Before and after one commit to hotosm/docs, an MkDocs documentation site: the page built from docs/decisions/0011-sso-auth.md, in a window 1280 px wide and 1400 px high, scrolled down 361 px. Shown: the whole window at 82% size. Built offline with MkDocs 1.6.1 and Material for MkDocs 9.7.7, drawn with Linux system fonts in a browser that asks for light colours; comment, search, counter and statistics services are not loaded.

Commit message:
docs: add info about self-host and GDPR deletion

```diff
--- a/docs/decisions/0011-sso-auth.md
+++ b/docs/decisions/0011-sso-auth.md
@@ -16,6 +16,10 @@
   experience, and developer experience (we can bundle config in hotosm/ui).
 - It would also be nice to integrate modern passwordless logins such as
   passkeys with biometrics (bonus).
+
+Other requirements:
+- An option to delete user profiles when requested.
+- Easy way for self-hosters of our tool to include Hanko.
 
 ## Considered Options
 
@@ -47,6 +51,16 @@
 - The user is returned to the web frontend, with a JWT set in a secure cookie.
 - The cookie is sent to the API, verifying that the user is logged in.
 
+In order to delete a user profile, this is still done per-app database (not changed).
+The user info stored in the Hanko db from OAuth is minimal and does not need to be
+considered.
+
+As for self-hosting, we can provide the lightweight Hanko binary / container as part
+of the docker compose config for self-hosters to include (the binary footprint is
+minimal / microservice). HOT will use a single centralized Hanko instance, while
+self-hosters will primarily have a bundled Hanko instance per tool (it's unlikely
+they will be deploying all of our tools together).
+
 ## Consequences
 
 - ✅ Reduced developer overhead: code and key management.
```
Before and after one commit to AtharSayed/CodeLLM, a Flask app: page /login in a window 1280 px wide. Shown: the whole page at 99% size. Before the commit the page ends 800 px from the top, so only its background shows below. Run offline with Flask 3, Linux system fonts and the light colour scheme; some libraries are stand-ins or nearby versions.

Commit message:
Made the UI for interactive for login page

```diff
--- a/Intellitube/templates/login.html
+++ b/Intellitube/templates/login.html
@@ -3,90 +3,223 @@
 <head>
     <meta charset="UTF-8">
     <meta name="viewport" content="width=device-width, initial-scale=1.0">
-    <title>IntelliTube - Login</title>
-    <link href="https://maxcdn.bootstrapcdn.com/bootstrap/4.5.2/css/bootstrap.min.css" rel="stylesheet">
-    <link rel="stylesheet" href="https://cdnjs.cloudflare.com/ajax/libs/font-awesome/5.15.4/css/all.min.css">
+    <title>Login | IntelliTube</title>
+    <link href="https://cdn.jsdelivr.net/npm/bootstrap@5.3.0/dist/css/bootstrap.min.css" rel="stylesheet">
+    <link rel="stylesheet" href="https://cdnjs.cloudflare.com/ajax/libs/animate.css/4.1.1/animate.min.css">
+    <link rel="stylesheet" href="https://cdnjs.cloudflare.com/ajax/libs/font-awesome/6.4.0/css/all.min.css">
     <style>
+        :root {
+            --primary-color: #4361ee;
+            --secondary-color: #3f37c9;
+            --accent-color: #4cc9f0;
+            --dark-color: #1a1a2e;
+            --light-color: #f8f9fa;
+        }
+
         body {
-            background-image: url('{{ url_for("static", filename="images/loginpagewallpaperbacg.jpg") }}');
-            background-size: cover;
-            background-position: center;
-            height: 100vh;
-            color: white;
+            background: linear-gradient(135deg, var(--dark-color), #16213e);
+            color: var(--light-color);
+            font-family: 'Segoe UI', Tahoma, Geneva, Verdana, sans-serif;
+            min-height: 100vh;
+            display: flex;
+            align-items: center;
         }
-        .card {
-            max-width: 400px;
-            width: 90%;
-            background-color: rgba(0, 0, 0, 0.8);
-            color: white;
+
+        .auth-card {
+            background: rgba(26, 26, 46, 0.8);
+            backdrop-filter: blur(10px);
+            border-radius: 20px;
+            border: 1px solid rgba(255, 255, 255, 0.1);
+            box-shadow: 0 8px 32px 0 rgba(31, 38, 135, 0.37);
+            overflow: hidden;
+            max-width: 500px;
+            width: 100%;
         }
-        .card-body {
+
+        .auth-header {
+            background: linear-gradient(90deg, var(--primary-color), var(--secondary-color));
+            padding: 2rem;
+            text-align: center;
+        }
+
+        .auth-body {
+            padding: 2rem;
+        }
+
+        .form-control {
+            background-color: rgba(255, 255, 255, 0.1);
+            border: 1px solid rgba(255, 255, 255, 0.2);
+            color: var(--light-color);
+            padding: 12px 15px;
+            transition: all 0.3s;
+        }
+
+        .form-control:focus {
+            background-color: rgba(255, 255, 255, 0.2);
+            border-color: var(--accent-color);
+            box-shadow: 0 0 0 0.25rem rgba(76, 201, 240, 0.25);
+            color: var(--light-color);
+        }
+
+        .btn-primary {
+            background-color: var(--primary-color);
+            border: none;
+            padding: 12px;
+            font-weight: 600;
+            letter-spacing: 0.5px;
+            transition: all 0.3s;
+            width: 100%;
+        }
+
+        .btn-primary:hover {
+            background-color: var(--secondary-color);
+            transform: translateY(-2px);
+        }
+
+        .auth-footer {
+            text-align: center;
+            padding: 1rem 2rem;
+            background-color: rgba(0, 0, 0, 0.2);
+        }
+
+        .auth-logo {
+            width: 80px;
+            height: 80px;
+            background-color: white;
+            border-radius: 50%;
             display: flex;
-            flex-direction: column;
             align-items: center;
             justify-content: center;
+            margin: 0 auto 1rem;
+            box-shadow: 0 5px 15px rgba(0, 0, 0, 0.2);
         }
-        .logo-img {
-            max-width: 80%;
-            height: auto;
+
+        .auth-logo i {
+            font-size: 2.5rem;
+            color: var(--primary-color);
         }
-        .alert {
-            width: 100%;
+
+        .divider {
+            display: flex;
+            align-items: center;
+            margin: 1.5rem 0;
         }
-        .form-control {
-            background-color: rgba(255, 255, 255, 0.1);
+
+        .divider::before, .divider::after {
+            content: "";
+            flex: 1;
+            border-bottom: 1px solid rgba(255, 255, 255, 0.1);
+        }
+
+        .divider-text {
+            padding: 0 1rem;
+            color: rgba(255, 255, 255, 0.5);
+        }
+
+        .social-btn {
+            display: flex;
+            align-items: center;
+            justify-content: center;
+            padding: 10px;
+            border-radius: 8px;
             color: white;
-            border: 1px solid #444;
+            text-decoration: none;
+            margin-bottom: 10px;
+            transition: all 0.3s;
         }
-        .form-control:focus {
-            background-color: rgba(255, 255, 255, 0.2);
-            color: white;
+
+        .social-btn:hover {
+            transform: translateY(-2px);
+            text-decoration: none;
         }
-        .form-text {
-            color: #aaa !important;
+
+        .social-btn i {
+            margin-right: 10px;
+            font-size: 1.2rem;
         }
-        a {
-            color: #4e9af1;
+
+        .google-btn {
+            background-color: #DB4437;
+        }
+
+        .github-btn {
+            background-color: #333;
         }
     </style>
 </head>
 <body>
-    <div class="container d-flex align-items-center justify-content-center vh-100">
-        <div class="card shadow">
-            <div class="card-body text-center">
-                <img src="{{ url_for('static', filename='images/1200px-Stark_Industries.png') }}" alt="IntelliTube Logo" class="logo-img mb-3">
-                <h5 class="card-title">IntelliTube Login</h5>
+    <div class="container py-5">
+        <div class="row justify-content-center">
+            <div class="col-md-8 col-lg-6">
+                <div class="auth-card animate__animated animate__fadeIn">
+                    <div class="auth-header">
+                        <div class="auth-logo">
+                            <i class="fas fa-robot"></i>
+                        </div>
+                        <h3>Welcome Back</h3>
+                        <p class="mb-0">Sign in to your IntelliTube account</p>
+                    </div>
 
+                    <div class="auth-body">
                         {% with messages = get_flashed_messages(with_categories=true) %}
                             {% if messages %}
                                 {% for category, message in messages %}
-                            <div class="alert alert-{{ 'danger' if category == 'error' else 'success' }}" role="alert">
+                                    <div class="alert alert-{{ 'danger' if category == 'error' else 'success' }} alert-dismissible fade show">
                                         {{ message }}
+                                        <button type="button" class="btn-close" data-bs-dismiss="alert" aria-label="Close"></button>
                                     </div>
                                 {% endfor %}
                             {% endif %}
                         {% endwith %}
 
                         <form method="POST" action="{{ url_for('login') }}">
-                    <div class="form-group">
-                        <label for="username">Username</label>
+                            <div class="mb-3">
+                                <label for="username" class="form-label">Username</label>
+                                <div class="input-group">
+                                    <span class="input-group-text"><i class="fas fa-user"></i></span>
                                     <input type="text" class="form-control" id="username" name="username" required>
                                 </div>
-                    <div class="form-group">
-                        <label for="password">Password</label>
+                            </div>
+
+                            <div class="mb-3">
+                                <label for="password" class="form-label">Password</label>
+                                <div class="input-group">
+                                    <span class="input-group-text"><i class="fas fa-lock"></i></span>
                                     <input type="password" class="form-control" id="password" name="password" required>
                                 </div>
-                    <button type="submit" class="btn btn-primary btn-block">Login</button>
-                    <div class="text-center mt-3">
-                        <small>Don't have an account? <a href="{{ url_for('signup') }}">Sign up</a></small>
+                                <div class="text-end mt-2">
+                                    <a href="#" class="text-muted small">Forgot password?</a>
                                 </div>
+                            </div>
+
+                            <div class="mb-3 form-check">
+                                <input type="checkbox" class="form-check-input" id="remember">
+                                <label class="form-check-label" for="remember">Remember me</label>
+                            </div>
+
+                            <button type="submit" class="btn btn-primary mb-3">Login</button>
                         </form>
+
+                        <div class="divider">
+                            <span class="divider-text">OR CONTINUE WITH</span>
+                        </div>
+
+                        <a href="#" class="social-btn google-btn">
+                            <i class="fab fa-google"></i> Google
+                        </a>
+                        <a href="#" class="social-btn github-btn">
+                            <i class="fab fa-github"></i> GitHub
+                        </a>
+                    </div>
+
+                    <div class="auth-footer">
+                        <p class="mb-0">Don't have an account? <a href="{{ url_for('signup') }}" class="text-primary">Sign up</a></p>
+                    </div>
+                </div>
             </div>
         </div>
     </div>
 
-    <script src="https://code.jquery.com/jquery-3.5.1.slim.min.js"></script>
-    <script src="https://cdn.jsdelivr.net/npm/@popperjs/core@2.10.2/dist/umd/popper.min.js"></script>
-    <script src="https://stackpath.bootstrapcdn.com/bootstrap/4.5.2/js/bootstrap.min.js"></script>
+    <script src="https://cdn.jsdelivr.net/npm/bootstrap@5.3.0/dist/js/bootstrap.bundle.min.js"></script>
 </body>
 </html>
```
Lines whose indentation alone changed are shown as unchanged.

TASK REQUIREMENTS:
Your answer should be a single number: how many lines in the data above include "content"?

WRITTEN ANSWER:
6